Located in the Southern Romania, it is the country’s biggest city, with 2.2 million inhabitants (2012). It was first documented in 1459 AD and inhabited since 500 BC. Bucharest is the Capital of Romania since 1862 AD. The legend says that the name Bucuresti (Bucharest) comes from a shepherd who founded the town on the Dambovita river, whose name was Bucur (this means in Romanian happiness). The name Bucharest could also come from the name of the beech forests – Bukovie, other sources link the name of the city with the Albanian name – bukureshti – which means “it is beautiful”.
It has an elegant French inspired architecture built in the period between the two World Wars, reason for which it used to be called “The Little Paris“
Romania’s capital sometimes gets a bad rap, but in fact it’s dynamic, energetic and lots of fun. Many travellers give the city just a night or two before heading off to Transylvania, but that’s not enough time. Allow at least a few days to take in the very good museums, stroll the parks and hang out at trendy cafes and drinking gardens. While much of the centre is modern and the buildings are in various stages of disrepair, you’ll find splendid 17th- and 18th-century Orthodox churches and graceful belle époque villas tucked away in quiet corners. Communism changed the face of the city forever, and nowhere is this more evident than at the gargantuan Palace of Parliament, the grandest (and arguably crassest) tribute to dictatorial megalomania you’ll ever see.
Even if the city doesn’t have thousands of years of history, it does have a rich heritage and culture.
Is the sixth largest in EU capital, but is also the largest center for industrial and commercial areas of Romania.
The official language is Romanian, a Romance language belonging to the Italic branch (Latin), having much in common with languages such as French, Italian, Spanish and Portuguese.
The has also Slavic influence and contains words from other languages of the Balkan language area (Bulgarian, Macedonian, Albanian, Greek, and Serbian).
Bucharest is divided into six sectors and is the largest city and the main political, administrative, economic and financial, banking, educational, scientific and cultural center of Romania.
Bucharest has been undergoing major modernization programs in recent years and is still going to continue with these projects in the years to come.

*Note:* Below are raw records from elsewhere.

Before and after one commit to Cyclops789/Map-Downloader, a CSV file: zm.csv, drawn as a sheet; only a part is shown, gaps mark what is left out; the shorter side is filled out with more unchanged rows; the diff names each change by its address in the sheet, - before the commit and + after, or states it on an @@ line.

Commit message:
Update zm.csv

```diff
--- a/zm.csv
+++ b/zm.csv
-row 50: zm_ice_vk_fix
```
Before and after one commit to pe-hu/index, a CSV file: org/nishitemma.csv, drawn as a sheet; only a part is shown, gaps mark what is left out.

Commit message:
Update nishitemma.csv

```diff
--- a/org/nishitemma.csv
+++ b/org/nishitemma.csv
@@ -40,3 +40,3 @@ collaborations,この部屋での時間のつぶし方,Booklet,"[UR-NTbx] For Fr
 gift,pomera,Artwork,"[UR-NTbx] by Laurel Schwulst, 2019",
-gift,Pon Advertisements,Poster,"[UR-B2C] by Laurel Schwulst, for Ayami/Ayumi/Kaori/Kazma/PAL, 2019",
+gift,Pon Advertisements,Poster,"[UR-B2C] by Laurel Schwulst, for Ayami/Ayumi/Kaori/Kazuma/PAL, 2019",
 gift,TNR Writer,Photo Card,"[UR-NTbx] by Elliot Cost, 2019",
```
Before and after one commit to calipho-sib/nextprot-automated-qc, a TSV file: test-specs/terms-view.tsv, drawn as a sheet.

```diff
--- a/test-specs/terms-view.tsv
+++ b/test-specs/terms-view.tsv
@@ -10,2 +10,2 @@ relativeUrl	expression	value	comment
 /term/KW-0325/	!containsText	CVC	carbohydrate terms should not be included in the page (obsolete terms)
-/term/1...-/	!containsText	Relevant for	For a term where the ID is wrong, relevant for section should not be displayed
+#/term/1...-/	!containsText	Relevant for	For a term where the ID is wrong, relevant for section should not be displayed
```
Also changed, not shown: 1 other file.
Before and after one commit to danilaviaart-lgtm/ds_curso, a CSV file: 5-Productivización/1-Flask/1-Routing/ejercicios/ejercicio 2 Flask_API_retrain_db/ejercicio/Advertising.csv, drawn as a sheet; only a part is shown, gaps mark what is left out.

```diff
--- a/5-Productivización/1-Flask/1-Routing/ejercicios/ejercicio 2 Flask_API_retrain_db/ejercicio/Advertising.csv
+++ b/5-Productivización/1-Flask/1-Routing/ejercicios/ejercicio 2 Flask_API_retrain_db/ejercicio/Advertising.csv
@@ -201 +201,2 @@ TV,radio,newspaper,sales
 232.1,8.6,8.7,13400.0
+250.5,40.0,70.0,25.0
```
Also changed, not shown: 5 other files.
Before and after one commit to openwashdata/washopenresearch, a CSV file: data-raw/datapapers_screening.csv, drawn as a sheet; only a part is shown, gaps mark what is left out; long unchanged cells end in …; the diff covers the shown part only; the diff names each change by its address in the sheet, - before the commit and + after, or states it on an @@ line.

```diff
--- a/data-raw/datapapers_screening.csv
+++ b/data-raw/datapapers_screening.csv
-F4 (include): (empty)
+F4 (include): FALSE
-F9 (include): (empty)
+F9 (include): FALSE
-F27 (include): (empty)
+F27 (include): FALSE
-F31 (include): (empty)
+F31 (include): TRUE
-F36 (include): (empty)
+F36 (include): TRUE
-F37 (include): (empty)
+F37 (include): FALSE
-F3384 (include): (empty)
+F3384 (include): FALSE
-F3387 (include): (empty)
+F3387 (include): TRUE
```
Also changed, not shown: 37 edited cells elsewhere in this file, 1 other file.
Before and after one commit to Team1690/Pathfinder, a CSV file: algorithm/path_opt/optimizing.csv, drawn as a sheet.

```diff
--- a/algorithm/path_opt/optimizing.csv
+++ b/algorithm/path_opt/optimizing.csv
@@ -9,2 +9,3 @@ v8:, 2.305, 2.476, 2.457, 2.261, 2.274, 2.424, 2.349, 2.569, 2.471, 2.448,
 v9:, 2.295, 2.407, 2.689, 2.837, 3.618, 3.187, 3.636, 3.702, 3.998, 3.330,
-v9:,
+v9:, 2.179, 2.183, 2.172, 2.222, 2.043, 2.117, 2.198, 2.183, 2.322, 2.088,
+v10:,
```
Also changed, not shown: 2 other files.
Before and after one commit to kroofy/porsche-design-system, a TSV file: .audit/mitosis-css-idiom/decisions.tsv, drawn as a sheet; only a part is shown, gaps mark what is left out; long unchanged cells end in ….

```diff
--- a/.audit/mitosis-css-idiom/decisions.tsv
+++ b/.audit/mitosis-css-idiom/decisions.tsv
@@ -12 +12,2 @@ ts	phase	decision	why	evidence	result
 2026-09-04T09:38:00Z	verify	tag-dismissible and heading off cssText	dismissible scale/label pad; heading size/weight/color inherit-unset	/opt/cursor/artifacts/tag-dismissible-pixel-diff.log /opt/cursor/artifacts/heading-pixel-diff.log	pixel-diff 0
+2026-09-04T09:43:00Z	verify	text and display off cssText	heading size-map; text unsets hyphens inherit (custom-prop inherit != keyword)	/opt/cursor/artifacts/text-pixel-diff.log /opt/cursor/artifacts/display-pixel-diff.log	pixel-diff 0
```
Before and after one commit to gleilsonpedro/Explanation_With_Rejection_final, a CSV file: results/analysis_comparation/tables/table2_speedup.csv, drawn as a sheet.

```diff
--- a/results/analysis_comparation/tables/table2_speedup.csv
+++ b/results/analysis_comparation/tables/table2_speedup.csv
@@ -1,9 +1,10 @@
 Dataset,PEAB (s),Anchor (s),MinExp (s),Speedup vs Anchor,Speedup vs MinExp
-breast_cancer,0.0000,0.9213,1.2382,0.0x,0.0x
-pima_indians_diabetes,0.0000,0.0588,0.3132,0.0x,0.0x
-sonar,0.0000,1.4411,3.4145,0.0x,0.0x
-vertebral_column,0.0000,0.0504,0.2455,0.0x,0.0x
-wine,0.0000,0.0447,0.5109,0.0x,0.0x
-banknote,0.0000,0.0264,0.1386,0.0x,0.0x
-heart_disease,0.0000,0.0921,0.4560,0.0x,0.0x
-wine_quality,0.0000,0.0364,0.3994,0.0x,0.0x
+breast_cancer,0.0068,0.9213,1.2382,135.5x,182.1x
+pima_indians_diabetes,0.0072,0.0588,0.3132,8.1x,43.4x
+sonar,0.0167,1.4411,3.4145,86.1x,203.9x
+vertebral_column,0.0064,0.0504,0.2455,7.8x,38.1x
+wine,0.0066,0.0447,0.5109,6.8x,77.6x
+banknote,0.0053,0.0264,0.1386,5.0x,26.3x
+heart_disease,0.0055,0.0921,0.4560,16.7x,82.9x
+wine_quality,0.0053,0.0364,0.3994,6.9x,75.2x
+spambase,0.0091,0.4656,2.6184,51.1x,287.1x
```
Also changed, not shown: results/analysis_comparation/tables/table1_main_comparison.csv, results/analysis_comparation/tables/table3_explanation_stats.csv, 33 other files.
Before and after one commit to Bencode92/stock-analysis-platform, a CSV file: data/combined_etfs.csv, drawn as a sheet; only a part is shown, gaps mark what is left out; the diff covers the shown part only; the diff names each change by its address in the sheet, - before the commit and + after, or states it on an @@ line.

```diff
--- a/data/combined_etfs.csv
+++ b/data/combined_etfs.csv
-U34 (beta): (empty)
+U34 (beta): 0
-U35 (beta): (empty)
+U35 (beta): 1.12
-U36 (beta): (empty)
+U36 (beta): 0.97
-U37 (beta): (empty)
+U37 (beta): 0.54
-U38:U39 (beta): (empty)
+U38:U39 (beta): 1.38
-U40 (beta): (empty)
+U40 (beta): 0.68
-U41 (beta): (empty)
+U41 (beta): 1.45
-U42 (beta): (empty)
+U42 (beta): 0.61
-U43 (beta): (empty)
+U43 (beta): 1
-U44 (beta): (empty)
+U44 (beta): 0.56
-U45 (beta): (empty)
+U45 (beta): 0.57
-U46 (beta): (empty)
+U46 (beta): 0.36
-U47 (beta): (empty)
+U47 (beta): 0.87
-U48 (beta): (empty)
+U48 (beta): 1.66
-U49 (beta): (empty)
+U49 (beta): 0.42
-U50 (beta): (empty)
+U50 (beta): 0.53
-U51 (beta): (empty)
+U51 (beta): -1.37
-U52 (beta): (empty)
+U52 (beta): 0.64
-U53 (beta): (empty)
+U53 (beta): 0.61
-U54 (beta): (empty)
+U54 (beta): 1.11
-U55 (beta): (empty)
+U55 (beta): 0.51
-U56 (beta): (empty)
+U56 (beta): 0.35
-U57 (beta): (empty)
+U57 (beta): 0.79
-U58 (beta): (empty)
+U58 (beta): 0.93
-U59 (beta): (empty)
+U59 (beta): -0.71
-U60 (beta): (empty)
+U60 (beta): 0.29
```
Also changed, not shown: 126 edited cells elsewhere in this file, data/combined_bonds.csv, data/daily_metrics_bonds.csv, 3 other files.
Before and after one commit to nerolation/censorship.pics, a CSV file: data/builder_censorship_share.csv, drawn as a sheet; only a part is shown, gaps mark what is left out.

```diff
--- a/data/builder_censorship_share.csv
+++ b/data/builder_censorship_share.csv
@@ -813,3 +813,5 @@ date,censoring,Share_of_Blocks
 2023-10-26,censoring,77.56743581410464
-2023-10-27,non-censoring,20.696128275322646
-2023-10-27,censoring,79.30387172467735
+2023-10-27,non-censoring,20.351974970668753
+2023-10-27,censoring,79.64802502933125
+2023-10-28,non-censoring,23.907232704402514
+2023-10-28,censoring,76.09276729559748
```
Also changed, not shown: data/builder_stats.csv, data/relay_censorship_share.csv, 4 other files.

Those who knew Bucharest in the past but have not visited it after 2010 will be surprised by the scale of the changes that are taking place. The center of Bucharest is being completely revamped, and there is a major project in every part of the city.